Gaming is the modality of the hyper-connected future.  Hell, it’s how the mostly-connected present works.  Ratings, interactions, cybernetics, rules, and relationships are all part of what gaming is, and these fetures are built in to everything nowadays.  Social media is another word for a video game with crappy graphics and real-world payoffs.

This is all more philosophical than I’d inteded to get.  Suffice it to say, I’m dissatisfied with maintaining a purely past-looking orientation for my gaming.  I mean, the last review I posted was when, June 2009?  9 months ago?

Meanwhile, I’m desperate to break into a new gaming mode.  Instructional Technologies looks like a wide open field to me, and the world of academicsloves video games right now.

Loves them generatively, that is, as in, “loves what they’re doing and where they’re going.”  Present tense.  Not historically, not what theywere.  Thinking about this site, I feel like an amateur archeologist sometimes.  Very chique, circa 1700s Enlightenment Era.

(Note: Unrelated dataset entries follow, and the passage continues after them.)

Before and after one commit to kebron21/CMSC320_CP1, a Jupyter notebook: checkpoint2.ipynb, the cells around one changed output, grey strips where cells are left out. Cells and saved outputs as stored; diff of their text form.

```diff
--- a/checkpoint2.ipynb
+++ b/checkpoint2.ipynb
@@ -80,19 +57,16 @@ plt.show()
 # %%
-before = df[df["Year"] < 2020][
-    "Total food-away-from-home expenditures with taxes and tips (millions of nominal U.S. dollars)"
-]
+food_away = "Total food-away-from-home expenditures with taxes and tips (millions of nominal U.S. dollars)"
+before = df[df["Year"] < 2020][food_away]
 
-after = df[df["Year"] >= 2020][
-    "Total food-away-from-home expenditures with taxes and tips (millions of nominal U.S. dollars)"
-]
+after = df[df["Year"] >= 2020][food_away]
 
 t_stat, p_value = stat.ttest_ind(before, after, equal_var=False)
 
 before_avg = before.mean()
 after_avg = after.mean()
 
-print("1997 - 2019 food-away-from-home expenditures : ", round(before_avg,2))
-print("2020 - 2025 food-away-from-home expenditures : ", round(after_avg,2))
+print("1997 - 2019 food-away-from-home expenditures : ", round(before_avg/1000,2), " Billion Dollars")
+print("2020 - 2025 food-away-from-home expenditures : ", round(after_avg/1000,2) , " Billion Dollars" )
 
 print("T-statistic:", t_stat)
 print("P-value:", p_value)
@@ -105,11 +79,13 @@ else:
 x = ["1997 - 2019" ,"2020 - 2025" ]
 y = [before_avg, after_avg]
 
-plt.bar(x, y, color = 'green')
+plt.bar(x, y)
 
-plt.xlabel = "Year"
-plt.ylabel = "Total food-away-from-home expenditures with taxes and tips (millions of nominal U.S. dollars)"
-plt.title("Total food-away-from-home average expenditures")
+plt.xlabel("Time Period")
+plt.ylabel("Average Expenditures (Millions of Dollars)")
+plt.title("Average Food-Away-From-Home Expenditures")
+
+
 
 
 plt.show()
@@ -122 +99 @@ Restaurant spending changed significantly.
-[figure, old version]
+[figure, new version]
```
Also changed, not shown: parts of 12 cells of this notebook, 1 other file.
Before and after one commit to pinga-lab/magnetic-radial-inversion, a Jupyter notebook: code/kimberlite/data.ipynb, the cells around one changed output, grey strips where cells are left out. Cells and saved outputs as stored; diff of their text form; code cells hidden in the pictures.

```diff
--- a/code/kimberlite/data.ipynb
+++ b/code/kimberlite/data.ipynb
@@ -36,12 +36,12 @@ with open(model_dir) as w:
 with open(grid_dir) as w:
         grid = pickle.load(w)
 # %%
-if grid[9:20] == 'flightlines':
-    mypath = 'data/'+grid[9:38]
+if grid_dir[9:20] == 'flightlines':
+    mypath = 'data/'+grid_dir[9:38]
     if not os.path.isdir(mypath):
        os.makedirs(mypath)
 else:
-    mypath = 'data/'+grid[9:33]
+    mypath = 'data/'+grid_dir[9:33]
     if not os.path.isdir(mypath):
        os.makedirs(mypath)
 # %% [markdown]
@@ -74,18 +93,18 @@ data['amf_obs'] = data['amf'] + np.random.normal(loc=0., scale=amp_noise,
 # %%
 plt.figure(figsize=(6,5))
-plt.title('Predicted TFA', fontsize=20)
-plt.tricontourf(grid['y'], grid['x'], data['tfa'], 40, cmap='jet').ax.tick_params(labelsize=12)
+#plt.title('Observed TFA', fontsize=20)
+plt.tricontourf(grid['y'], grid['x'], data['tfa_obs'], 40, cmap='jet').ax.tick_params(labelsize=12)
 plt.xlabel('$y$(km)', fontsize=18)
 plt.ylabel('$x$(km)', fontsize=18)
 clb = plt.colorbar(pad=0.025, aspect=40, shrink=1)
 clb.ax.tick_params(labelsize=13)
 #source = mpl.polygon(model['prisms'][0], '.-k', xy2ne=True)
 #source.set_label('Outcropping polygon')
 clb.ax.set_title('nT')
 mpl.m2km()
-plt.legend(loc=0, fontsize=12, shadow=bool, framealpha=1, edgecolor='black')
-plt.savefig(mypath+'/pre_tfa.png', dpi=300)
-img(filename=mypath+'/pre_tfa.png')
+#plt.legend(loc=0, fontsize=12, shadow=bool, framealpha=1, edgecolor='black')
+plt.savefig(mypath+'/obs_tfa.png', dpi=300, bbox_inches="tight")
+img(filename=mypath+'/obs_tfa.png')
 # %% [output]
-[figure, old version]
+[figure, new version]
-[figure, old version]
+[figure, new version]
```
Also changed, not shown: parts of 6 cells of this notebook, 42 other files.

In the face of what’s happening in gaming, I am spurred on toward something new.  Because the future, to quote the man, is where you and I are going to be spending the rest of our lives.

Be assured, friends and family:  Long Tail Gamer is not dying.  I’m still gaming, and yes, I do love me the classics.  There is still a lot yet to be said about what’s come before.  But things are turning around in my head, and if the site is going to survive, it has to turn with me.

(And, you know, 20 gigs freed is 20 gigs freed.  Enough room for some new installs, doncha think?)